  • Voluntary Commitments on Sustainable Transport

    1. 1. Voluntary Commitments onSustainable TransportTyrrell DuncanDirector, East Asia Transport Side Event: Sustainable Transport Contribution toDivision, concurrently Practice Rio+20 and its ImplementationLeader (Transport) 16 June 2012Asian Development Bank
    2. 2. Voluntary Commitments: A major feature of Rio+20• Rio+20 is about implementation• All participants being encouraged to make voluntary commitments to deliver concrete results for sustainable development “I look forward to new commitments and initiatives on critical challenges -- from job creation and social protection, to energy, transportation and food security.” – Ban Ki-moon, Secretary General, United Nations
    3. 3. Overview of Voluntary Commitments onsustainable transport• Coordinated by SLoCaT Road safety Partnership, includes Fuel development Public transport economy and fuel banks, international standards organizations, NGOs, etc.

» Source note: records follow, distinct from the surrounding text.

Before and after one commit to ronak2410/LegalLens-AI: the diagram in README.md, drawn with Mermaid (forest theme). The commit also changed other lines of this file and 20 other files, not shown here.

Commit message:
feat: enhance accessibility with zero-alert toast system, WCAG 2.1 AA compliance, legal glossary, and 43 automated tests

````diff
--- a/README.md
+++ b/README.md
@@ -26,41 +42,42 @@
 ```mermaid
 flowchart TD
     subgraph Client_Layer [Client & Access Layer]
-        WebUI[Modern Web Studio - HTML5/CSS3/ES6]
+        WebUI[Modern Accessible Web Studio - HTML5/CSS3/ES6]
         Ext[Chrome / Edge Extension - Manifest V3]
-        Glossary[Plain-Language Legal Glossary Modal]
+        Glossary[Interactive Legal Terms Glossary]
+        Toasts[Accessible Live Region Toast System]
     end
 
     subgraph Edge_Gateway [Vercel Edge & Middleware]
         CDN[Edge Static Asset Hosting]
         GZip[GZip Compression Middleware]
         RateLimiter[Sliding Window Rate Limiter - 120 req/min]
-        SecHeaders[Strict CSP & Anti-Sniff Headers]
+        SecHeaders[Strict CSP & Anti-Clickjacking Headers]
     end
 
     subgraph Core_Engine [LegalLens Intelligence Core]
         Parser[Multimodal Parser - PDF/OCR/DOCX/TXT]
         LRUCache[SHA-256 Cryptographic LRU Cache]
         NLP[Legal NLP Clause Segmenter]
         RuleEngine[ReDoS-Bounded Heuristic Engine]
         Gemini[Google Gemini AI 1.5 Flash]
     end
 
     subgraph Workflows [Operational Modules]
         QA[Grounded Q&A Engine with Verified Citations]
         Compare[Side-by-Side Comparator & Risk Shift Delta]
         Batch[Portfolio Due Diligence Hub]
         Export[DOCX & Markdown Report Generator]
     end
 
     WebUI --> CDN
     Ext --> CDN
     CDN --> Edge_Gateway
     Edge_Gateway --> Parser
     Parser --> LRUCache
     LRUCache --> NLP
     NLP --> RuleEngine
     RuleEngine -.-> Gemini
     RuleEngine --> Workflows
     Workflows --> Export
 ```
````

Sustainable transport• 15 VCs to be submitted Non- Green• Global, regional, national freight motorized transport and urban level Urban• Covers all world transport regions, with emphasis on the south
    4. 4. Sustainable Transport Commitments –Envisaged impact: Solutions for Sustainable Transport Avoid Shift Improve Avoid or Reduce Shift to more Improve fuel andthe need to travel efficient transport vehicle modes technologies
    5. 5. Coverage of all key building blocks forsustainable transport Financing Policies Sustainable Transport Capacity Knowledge
    6. 6. Voluntary Commitments on Financing Financing Policies Sustainable Transport Capacity Knowledge
    7. 7. Financing• Commitment by 8 Multilateral Development Banks (AfDB, ADB, CAF, EBRD, EIB, IDB, IsDB, and WB)• Significant level of financial support over the next 10 years, from MDBs but also others to help develop sustainable transport and leverage domestic and private sector financing• Annual reporting on sustainable transport related lending in coordination with SLoCaT
    8. 8. Voluntary Commitments on Policies Financing Policies Sustainable Transport Capacity Knowledge
    9. 9. Policies• Intergovernmental EST policy forums in Asia, Africa and Latin America led by UNCRD with inputs from several other SLoCaT members• Promote global standards on e.g. fuel economy and fuel quality• Public transport and rail sector goals and objectives• Policy concepts on financing arrangements, road safety and urban planning
    10. 10. Voluntary Commitments on Institutionsand Capacity Building Financing Policies Sustainable Transport Capacity Knowledge
    11. 11. Capacity development• Development and implementation of training: general sustainable transport, specialized areas such as cycling, road safety• Hands-on work with cities to strengthen their capacities to develop policies and projects and successfully implement these
    12. 12. Voluntary Commitments onKnowledge/Expertise Financing Policies Sustainable Transport Capacity Knowledge
    13. 13. Knowledge• Create new knowledge• Development of tools and guidelines to facilitate scaling up of sustainable transport projects and practices: BRT, Cycling, Freight, Road Safety• Improve access to information
    14. 14. Resources to activate and implement VCs Human (skills Financial Organizational Networks and expertise)
    15. 15. Key issues to keep in mind• Will the Voluntary Commitments be delivered as promised? How can we monitor our progress?• How to ensure synergy between the individual Voluntary Commitments?• How can we support the delivery of a potential SDG in transport, e.g. “Universal Access to Clean Safe and Affordable Transport”?• How to link the implementation of transport Voluntary Commitments to other transport initiatives, including a possible Secretary General’s panel on sustainable transport?
    16. 16. Concluding Message for Rio+20• The sustainable transport community is ready to contribute to the success of Rio+20• Voluntary Commitments collectively cover: ▫ All types of transport ▫ All building blocks ▫ All world regions• Transport is ready to be part of the solution!• www.slocat.net/rio20-vc
    17. 17. Thank you for your attentionTyrrell Duncantduncan@adb.org